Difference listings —
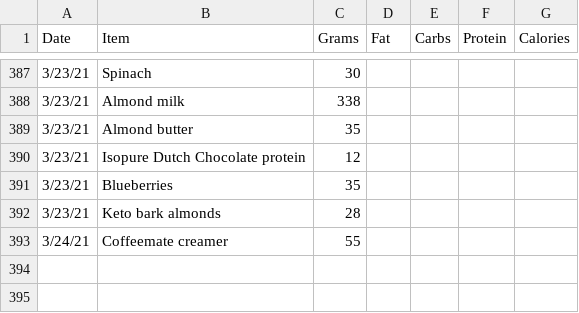
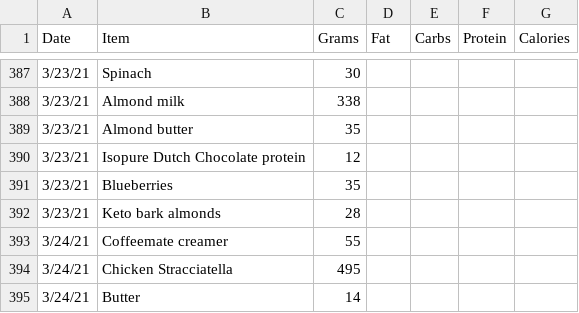
Before and after one commit to tbcombs/Food, a CSV file: FoodInput.csv, drawn as a sheet; only a part is shown, gaps mark what is left out; the diff names each change by its address in the sheet, - before the commit and + after, or states it on an @@ line.

Commit message:
Update FoodInput.csv

```diff
--- a/FoodInput.csv
+++ b/FoodInput.csv
+row 394: 3/24/21 | Chicken Stracciatella | 495
+row 395: 3/24/21 | Butter | 14
```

What you will do — Except for the pictures, write the data out exactly.

Answer area —
Before and after one commit to tbcombs/Food, a CSV file: FoodInput.csv, drawn as a sheet; only a part is shown, gaps mark what is left out; the diff names each change by its address in the sheet, - before the commit and + after, or states it on an @@ line.

Commit message:
Update FoodInput.csv

```diff
--- a/FoodInput.csv
+++ b/FoodInput.csv
+row 394: 3/24/21 | Chicken Stracciatella | 495
+row 395: 3/24/21 | Butter | 14
```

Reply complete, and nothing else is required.